RECORDS TO PROCESS:

::::::

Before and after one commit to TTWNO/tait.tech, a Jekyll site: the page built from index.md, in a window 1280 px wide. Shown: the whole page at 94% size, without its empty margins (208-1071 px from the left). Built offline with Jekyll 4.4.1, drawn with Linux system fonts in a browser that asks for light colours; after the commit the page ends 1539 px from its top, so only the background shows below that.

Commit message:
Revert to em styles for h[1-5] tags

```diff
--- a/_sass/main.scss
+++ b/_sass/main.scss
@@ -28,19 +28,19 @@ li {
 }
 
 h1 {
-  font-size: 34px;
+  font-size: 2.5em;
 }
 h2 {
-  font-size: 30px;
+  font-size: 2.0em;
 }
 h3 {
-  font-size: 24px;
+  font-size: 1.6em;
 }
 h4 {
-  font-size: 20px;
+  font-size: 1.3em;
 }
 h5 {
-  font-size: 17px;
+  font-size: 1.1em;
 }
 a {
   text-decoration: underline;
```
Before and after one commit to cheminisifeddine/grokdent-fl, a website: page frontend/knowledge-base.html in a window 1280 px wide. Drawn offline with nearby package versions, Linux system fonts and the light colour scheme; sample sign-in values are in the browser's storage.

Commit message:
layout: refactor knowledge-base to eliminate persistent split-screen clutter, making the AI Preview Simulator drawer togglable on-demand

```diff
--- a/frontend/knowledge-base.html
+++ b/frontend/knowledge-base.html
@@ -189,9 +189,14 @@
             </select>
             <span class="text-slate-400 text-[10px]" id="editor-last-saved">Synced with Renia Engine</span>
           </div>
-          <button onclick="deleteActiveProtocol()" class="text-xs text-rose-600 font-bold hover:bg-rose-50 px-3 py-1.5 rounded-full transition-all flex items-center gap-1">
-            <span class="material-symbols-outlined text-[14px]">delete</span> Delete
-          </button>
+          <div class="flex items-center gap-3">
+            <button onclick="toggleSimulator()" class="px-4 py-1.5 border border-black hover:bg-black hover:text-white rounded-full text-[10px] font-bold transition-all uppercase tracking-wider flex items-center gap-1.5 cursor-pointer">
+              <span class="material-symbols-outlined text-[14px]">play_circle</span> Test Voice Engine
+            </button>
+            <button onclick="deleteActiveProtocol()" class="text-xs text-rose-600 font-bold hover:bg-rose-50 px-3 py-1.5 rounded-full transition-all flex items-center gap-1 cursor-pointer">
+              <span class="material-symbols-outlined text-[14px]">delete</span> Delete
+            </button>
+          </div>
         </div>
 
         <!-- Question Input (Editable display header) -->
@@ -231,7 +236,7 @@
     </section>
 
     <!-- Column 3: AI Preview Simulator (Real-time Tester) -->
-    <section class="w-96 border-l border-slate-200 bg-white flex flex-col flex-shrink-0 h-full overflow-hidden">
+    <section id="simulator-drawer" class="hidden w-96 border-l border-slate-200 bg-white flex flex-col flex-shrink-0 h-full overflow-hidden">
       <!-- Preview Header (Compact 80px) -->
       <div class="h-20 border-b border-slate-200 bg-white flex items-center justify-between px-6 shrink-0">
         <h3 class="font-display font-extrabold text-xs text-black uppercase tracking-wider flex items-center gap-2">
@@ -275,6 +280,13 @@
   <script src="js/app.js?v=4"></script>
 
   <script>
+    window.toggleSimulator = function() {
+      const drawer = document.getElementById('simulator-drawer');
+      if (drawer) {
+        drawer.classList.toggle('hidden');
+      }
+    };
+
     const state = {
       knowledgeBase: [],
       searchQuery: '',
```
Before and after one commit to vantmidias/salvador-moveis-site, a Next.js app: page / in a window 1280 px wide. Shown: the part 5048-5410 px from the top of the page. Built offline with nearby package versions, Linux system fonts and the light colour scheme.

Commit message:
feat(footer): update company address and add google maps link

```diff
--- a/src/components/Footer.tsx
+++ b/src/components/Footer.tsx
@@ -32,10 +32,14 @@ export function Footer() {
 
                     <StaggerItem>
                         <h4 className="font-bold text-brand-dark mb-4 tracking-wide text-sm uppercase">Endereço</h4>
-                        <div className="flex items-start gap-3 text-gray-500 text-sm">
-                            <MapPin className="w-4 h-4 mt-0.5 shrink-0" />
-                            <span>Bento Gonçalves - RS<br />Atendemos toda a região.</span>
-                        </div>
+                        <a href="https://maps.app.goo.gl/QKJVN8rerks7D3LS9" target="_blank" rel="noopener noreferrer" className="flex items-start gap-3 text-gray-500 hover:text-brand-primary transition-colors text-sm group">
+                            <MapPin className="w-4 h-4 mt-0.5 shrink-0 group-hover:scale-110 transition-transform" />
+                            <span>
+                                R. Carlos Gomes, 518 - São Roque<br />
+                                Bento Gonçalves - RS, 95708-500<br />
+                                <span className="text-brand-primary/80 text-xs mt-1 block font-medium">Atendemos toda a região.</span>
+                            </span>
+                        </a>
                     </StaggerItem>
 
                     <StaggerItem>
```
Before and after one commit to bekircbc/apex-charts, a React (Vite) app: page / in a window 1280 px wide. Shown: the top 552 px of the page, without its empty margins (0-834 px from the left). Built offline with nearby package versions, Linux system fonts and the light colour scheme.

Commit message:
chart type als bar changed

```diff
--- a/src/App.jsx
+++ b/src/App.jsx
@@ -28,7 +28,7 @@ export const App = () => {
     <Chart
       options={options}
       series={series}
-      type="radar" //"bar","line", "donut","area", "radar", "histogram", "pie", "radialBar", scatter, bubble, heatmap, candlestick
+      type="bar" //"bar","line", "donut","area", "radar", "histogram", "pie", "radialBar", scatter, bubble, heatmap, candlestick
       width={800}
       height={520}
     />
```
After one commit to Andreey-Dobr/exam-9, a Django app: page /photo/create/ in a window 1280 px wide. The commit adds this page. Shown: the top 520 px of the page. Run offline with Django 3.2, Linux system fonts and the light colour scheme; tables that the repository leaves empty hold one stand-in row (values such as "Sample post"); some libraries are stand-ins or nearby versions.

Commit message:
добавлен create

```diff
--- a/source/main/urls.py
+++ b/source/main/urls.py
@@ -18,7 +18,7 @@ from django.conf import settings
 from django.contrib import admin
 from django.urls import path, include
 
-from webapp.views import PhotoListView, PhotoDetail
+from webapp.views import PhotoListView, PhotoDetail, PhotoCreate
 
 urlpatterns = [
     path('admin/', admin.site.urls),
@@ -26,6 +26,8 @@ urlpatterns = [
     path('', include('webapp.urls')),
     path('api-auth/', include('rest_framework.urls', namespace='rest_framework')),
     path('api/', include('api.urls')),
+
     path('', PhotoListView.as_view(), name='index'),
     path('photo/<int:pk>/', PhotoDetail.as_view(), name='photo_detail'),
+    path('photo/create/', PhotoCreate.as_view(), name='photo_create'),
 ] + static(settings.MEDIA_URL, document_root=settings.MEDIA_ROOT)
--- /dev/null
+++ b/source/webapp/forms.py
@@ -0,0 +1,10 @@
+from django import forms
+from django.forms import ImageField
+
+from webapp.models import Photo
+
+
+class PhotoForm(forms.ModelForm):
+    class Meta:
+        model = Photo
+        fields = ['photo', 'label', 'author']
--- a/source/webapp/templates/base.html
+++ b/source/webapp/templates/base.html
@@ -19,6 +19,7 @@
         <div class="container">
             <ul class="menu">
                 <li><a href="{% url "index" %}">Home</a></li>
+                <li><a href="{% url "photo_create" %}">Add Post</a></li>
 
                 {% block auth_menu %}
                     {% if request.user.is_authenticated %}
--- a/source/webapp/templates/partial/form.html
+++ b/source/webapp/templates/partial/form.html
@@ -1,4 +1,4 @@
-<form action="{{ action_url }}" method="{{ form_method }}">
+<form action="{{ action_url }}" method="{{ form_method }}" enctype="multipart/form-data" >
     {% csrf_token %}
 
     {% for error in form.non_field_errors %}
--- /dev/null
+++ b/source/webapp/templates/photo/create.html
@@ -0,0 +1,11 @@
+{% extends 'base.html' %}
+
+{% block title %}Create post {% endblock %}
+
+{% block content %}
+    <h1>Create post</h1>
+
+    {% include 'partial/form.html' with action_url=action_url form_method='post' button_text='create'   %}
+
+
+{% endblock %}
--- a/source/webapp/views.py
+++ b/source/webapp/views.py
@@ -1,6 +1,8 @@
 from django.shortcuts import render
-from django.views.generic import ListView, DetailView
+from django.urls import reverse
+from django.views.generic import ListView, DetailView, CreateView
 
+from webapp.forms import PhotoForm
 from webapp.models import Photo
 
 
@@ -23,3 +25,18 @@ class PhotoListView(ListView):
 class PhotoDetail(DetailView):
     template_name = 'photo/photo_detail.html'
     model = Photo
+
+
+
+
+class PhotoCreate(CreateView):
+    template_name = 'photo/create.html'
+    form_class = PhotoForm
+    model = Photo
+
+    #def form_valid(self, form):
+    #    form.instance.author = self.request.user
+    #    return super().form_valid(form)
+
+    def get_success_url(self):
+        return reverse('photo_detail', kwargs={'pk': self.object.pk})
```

::::::

Where does the word "pointer" appear in the listing? List each line that holds it.

+            <button onclick="toggleSimulator()" class="px-4 py-1.5 border border-black hover:bg-black hover:text-white rounded-full text-[10px] font-bold transition-all uppercase tracking-wider flex items-center gap-1.5 cursor-pointer">
+            <button onclick="deleteActiveProtocol()" class="text-xs text-rose-600 font-bold hover:bg-rose-50 px-3 py-1.5 rounded-full transition-all flex items-center gap-1 cursor-pointer">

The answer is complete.